▸ Your goal
Restate the records word for word, omitting nothing.

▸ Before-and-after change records

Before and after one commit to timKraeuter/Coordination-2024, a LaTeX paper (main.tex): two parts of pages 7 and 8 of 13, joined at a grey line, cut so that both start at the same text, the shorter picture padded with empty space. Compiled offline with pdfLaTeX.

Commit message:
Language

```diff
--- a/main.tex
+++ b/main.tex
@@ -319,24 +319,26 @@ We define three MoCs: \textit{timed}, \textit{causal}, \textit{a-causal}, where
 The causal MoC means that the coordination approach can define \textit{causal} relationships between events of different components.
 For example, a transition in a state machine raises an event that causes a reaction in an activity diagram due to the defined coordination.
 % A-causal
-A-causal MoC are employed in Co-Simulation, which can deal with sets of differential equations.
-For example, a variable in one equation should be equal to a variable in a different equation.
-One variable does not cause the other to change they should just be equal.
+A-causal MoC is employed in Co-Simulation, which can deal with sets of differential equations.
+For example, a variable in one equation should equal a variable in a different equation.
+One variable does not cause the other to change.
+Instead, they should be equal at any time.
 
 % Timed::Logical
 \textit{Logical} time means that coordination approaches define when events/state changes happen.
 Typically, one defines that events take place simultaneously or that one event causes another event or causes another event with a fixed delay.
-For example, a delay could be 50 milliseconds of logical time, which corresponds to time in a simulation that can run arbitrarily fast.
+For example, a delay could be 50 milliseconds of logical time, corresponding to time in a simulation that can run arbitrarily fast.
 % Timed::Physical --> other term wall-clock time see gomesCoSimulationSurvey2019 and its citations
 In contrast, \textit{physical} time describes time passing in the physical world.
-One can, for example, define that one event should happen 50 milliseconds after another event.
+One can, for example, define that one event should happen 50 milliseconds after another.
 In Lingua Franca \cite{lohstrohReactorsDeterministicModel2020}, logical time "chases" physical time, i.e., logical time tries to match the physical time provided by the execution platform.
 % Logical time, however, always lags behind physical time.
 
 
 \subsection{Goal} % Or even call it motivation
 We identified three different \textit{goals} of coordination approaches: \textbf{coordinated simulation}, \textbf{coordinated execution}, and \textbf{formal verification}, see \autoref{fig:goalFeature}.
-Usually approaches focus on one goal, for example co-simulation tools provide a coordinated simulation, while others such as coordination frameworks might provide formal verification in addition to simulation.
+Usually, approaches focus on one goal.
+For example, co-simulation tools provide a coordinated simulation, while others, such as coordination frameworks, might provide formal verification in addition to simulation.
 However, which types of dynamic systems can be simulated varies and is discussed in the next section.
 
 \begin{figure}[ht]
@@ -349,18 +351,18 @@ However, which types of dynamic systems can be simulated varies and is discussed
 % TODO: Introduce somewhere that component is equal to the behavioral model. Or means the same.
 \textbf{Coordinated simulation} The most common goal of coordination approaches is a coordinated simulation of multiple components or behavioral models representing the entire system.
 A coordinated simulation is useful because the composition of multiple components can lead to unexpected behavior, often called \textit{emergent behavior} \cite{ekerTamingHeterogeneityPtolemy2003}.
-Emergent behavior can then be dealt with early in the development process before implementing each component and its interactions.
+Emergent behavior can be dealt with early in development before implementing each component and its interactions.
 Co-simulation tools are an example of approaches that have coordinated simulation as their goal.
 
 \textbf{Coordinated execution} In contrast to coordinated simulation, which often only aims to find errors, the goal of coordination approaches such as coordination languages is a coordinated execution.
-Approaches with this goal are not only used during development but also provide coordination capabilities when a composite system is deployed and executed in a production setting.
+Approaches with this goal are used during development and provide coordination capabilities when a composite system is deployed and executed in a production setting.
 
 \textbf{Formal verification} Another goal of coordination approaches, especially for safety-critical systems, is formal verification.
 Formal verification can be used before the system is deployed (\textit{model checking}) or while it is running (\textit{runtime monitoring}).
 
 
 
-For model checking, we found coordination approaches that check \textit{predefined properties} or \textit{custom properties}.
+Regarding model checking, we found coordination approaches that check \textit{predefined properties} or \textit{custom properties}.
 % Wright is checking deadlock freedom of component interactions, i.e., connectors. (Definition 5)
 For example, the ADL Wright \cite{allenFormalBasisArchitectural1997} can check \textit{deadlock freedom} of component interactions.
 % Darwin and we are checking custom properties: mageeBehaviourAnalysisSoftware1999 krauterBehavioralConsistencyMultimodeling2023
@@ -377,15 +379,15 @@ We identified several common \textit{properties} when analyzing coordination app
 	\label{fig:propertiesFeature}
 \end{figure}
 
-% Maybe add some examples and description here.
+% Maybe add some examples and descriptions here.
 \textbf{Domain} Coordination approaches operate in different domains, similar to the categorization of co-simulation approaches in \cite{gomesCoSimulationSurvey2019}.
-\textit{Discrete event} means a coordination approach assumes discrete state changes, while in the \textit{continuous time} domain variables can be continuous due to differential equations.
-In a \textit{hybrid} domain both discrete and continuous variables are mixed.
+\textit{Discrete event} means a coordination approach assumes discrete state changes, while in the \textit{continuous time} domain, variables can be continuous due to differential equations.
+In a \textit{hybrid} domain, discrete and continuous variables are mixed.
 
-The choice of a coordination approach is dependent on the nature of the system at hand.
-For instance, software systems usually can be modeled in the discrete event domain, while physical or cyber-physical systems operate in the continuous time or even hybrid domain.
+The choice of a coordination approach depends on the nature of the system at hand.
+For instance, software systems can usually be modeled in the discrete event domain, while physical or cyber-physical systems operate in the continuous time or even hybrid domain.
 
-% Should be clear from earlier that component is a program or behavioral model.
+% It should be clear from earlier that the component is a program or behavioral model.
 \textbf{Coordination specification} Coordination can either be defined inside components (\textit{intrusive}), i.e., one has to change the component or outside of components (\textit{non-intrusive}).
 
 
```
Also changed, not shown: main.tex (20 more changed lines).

▸ Task output
Before and after one commit to timKraeuter/Coordination-2024, a LaTeX paper (main.tex): two parts of pages 7 and 8 of 13, joined at a grey line, cut so that both start at the same text, the shorter picture padded with empty space. Compiled offline with pdfLaTeX.

Commit message:
Language

```diff
--- a/main.tex
+++ b/main.tex
@@ -319,24 +319,26 @@ We define three MoCs: \textit{timed}, \textit{causal}, \textit{a-causal}, where
 The causal MoC means that the coordination approach can define \textit{causal} relationships between events of different components.
 For example, a transition in a state machine raises an event that causes a reaction in an activity diagram due to the defined coordination.
 % A-causal
-A-causal MoC are employed in Co-Simulation, which can deal with sets of differential equations.
-For example, a variable in one equation should be equal to a variable in a different equation.
-One variable does not cause the other to change they should just be equal.
+A-causal MoC is employed in Co-Simulation, which can deal with sets of differential equations.
+For example, a variable in one equation should equal a variable in a different equation.
+One variable does not cause the other to change.
+Instead, they should be equal at any time.
 
 % Timed::Logical
 \textit{Logical} time means that coordination approaches define when events/state changes happen.
 Typically, one defines that events take place simultaneously or that one event causes another event or causes another event with a fixed delay.
-For example, a delay could be 50 milliseconds of logical time, which corresponds to time in a simulation that can run arbitrarily fast.
+For example, a delay could be 50 milliseconds of logical time, corresponding to time in a simulation that can run arbitrarily fast.
 % Timed::Physical --> other term wall-clock time see gomesCoSimulationSurvey2019 and its citations
 In contrast, \textit{physical} time describes time passing in the physical world.
-One can, for example, define that one event should happen 50 milliseconds after another event.
+One can, for example, define that one event should happen 50 milliseconds after another.
 In Lingua Franca \cite{lohstrohReactorsDeterministicModel2020}, logical time "chases" physical time, i.e., logical time tries to match the physical time provided by the execution platform.
 % Logical time, however, always lags behind physical time.
 
 
 \subsection{Goal} % Or even call it motivation
 We identified three different \textit{goals} of coordination approaches: \textbf{coordinated simulation}, \textbf{coordinated execution}, and \textbf{formal verification}, see \autoref{fig:goalFeature}.
-Usually approaches focus on one goal, for example co-simulation tools provide a coordinated simulation, while others such as coordination frameworks might provide formal verification in addition to simulation.
+Usually, approaches focus on one goal.
+For example, co-simulation tools provide a coordinated simulation, while others, such as coordination frameworks, might provide formal verification in addition to simulation.
 However, which types of dynamic systems can be simulated varies and is discussed in the next section.
 
 \begin{figure}[ht]
@@ -349,18 +351,18 @@ However, which types of dynamic systems can be simulated varies and is discussed
 % TODO: Introduce somewhere that component is equal to the behavioral model. Or means the same.
 \textbf{Coordinated simulation} The most common goal of coordination approaches is a coordinated simulation of multiple components or behavioral models representing the entire system.
 A coordinated simulation is useful because the composition of multiple components can lead to unexpected behavior, often called \textit{emergent behavior} \cite{ekerTamingHeterogeneityPtolemy2003}.
-Emergent behavior can then be dealt with early in the development process before implementing each component and its interactions.
+Emergent behavior can be dealt with early in development before implementing each component and its interactions.
 Co-simulation tools are an example of approaches that have coordinated simulation as their goal.
 
 \textbf{Coordinated execution} In contrast to coordinated simulation, which often only aims to find errors, the goal of coordination approaches such as coordination languages is a coordinated execution.
-Approaches with this goal are not only used during development but also provide coordination capabilities when a composite system is deployed and executed in a production setting.
+Approaches with this goal are used during development and provide coordination capabilities when a composite system is deployed and executed in a production setting.
 
 \textbf{Formal verification} Another goal of coordination approaches, especially for safety-critical systems, is formal verification.
 Formal verification can be used before the system is deployed (\textit{model checking}) or while it is running (\textit{runtime monitoring}).
 
 
 
-For model checking, we found coordination approaches that check \textit{predefined properties} or \textit{custom properties}.
+Regarding model checking, we found coordination approaches that check \textit{predefined properties} or \textit{custom properties}.
 % Wright is checking deadlock freedom of component interactions, i.e., connectors. (Definition 5)
 For example, the ADL Wright \cite{allenFormalBasisArchitectural1997} can check \textit{deadlock freedom} of component interactions.
 % Darwin and we are checking custom properties: mageeBehaviourAnalysisSoftware1999 krauterBehavioralConsistencyMultimodeling2023
@@ -377,15 +379,15 @@ We identified several common \textit{properties} when analyzing coordination app
 	\label{fig:propertiesFeature}
 \end{figure}
 
-% Maybe add some examples and description here.
+% Maybe add some examples and descriptions here.
 \textbf{Domain} Coordination approaches operate in different domains, similar to the categorization of co-simulation approaches in \cite{gomesCoSimulationSurvey2019}.
-\textit{Discrete event} means a coordination approach assumes discrete state changes, while in the \textit{continuous time} domain variables can be continuous due to differential equations.
-In a \textit{hybrid} domain both discrete and continuous variables are mixed.
+\textit{Discrete event} means a coordination approach assumes discrete state changes, while in the \textit{continuous time} domain, variables can be continuous due to differential equations.
+In a \textit{hybrid} domain, discrete and continuous variables are mixed.
 
-The choice of a coordination approach is dependent on the nature of the system at hand.
-For instance, software systems usually can be modeled in the discrete event domain, while physical or cyber-physical systems operate in the continuous time or even hybrid domain.
+The choice of a coordination approach depends on the nature of the system at hand.
+For instance, software systems can usually be modeled in the discrete event domain, while physical or cyber-physical systems operate in the continuous time or even hybrid domain.
 
-% Should be clear from earlier that component is a program or behavioral model.
+% It should be clear from earlier that the component is a program or behavioral model.
 \textbf{Coordination specification} Coordination can either be defined inside components (\textit{intrusive}), i.e., one has to change the component or outside of components (\textit{non-intrusive}).
 
 
```
Also changed, not shown: main.tex (20 more changed lines).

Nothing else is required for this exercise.